"Basically I oversee the code of ethics enforcement process and dispute resolution with members," she said. "I'm not an attorney, but I end up answering a lot of questions about real estate law."
Along the way, she learned a lot about the industry in the throes of change.
"The current trend of dealing with short sales and foreclosures is a whole different animal than working with people who are looking to upsize or downsize," she said. "There are a whole lot of different twists and turns."
She hopes to offer more courses for real estate agents who want to learn the rules for dealing with increasingly complicated transactions, while helping agents maintain their soft skills as well.

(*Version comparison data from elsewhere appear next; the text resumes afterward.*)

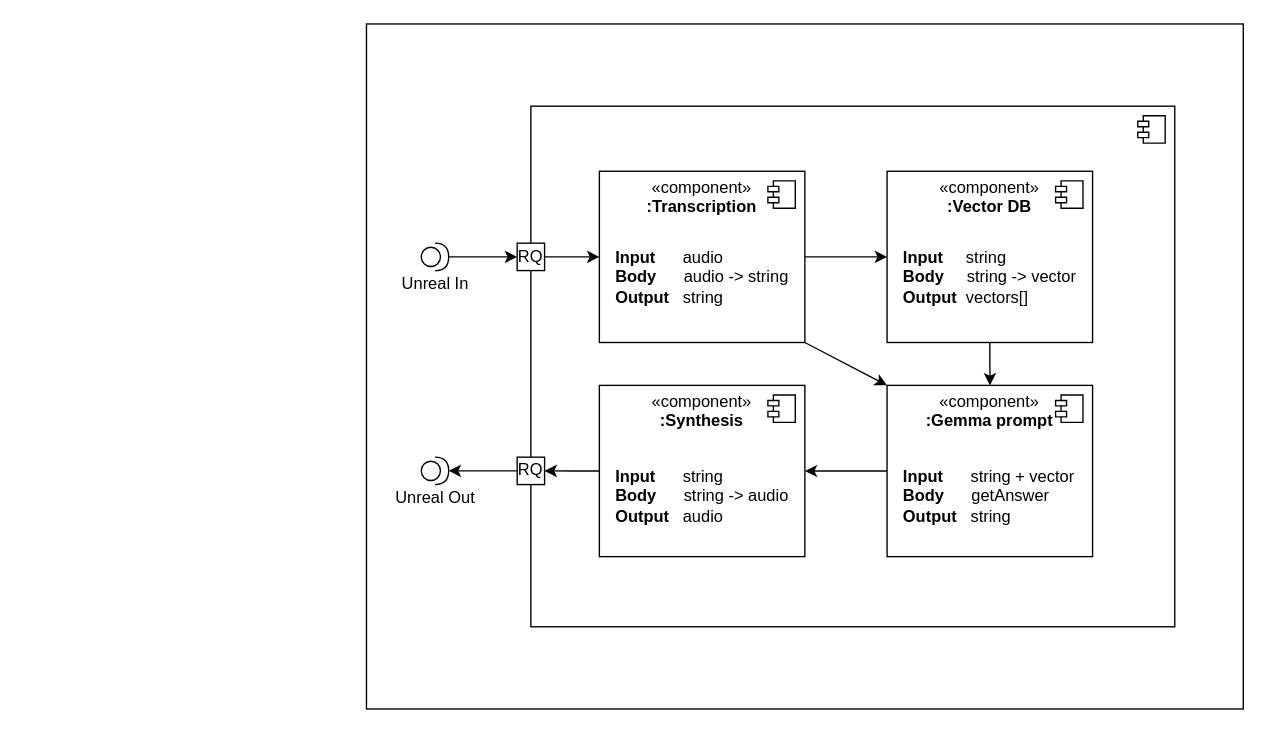
Before: TP.drawio in Jammz-kekw/MIP_clanok_AI_in_3D_welding, a draw.io diagram. Source tidied: cells renumbered, new cells numbered last; positions are measured from the earlier drawing's top-left corner, leaving out a move shared by most shapes. Both pictures are drawn from the tidied source at 137%, with x=0, y=0 at pixel (366, 23).
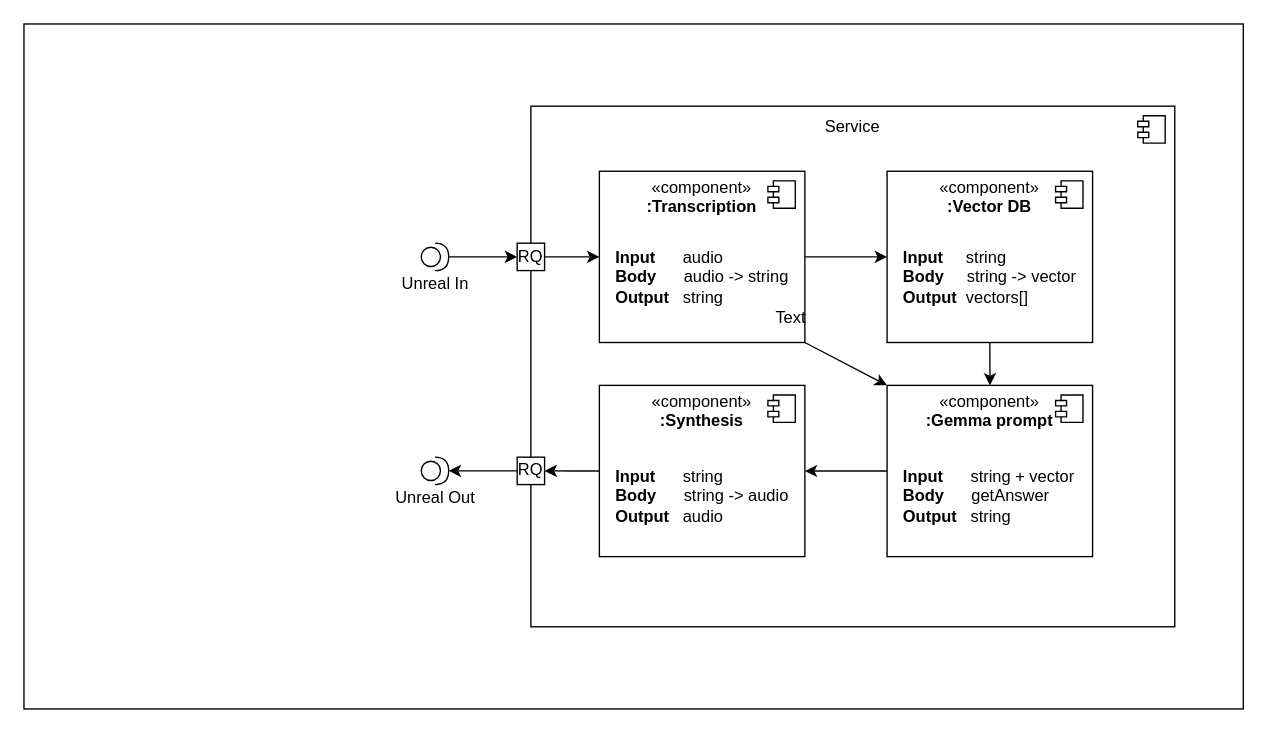
The same diagram, later.

Change to the diagram source:
```diff
@@
     <mxCell id="2" style="rounded=0;whiteSpace=wrap;html=1;" parent="1" vertex="1">
-      <mxGeometry width="640" height="500" as="geometry" />
+      <mxGeometry x="-250" width="890" height="500" as="geometry" />
     </mxCell>
@@
+    <mxCell id="29" value="Text" style="text;html=1;align=center;verticalAlign=middle;whiteSpace=wrap;rounded=0;" parent="1" vertex="1">
+      <mxGeometry x="280" y="200" width="60" height="30" as="geometry" />
+    </mxCell>
+    <mxCell id="30" value="Service" style="text;html=1;align=center;verticalAlign=middle;whiteSpace=wrap;rounded=0;" parent="1" vertex="1">
+      <mxGeometry x="325" y="60" width="60" height="30" as="geometry" />
+    </mxCell>
```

"The social aspect to these associations is important, but if that's all we're doing and we're not helping better them professionally, we're not doing our job," she said.
Above all, the job is about keeping the focus on why consumers should employ and trust a Realtor with one of the biggest decisions in their lifetime.
A Realtor isn't just someone who drives homebuyers around in their car to look at neighborhoods, she said.
"You wouldn't go to court without a lawyer," Seal said. "Maybe you're savvy in whatever your profession is, but there are so many things a Realtor knows about disclosures, inspections, mold issues, fire, and making sure everybody knows what they're buying so they're not caught off guard."
Seal will oversee a local staff of seven as she gets to know the Chattanooga association. But she doesn't see a lot of immediate changes on the horizon.
"Every local association does things a little bit differently, but they're already on the right path," she said.